== Segment start ==
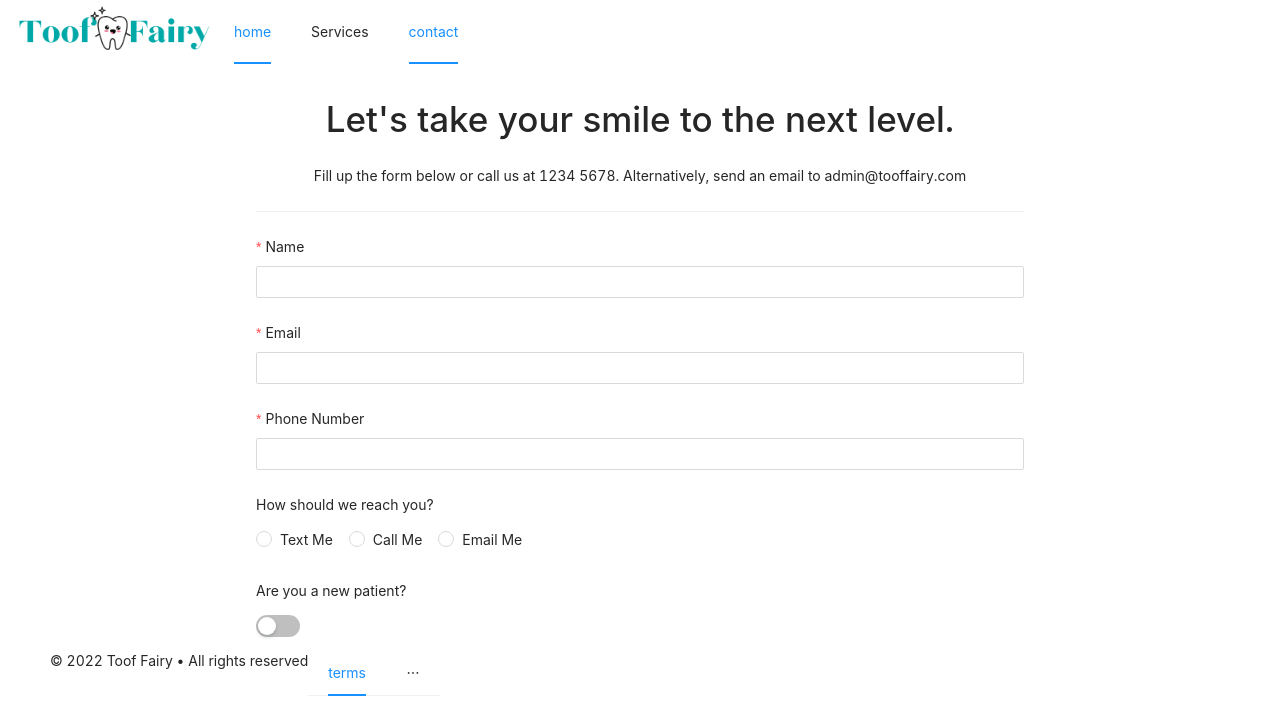
Repository: neldad1/dentist-app
Page: /contact
These files come from the project's save history. The page is drawn as it stood at one moment and after the next save; the edit follows.
The browser window is 1280 px wide. The pictures show the whole page.
An inner scrolling area shows only its first screen. The project was rebuilt for these pictures with package versions that can differ from the ones it lists, and the page was loaded fresh each time. Also part of the build but not shown: src/components/Home.jsx, src/components/Services/ToofImg.jsx, src/components/Services/Cosmetic.jsx, src/components/Services/Restorative.jsx, src/components/Services/Preventative.jsx.

Above is the page before, as saved 2022-03-10 13:57:37.

After the next save:
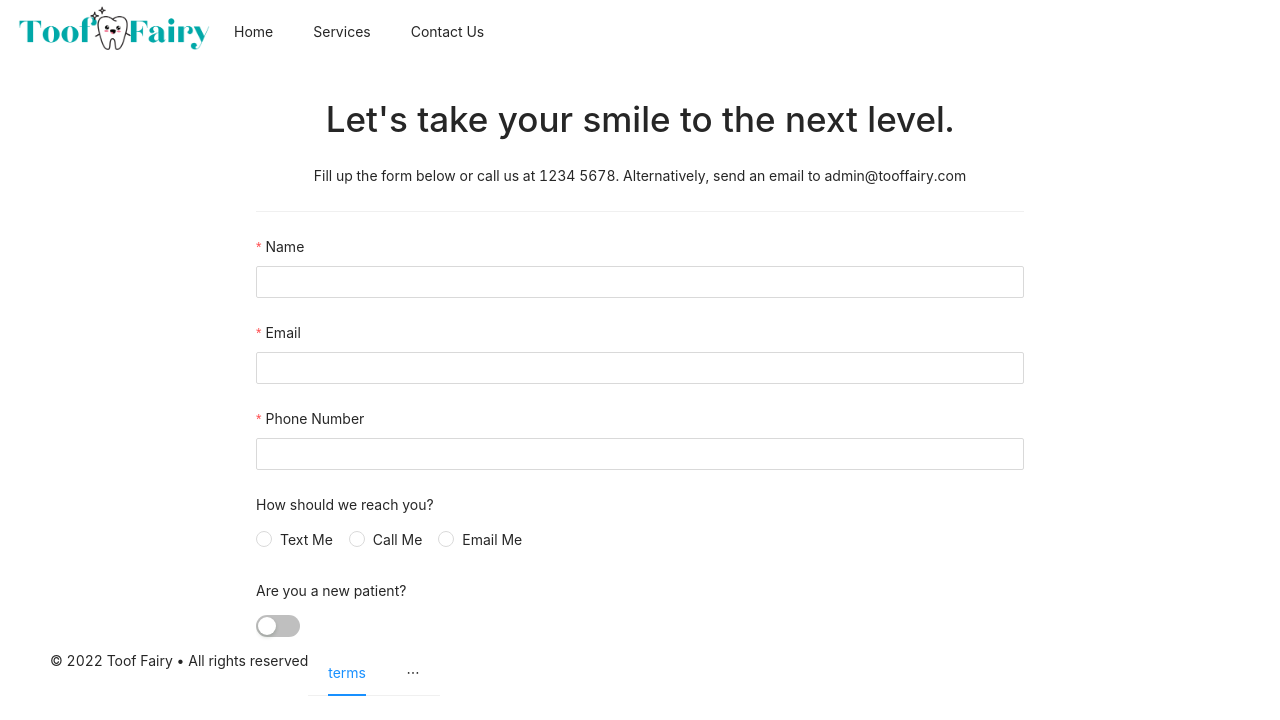
Saved 23 s later.
--- a/src/App.js
+++ b/src/App.js
@@ -5,7 +5,7 @@ import './App.css';
 import AppRoutes from './AppRoutes';
 import { Layout } from 'antd';
 import HeaderLogo from './components/Header/HeaderLogo';
-import HeaderMenu from './components/Header/HeaderMenu';
+import Navigation from './components/Header/Navigation';
 import Rights from './components/Footer/Rights';
 import FooterMenu from './components/Footer/FooterMenu';
 const { Header, Footer, Content } = Layout;
@@ -16,7 +16,7 @@ function App() {
       <Layout className="layout">
         <Header className="header">
           <HeaderLogo />
-          <HeaderMenu />
+          <Navigation />
         </Header>
         <Content>
           <AppRoutes />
== Segment end ==
**WHAT THE TASK REQUIRES:** Give again, word for word, every line from the top of the data above to the line holding "The browser window", inclusive, with the pictures left out.

**TASK ANSWER:**
Repository: neldad1/dentist-app
Page: /contact
These files come from the project's save history. The page is drawn as it stood at one moment and after the next save; the edit follows.
The browser window is 1280 px wide. The pictures show the whole page.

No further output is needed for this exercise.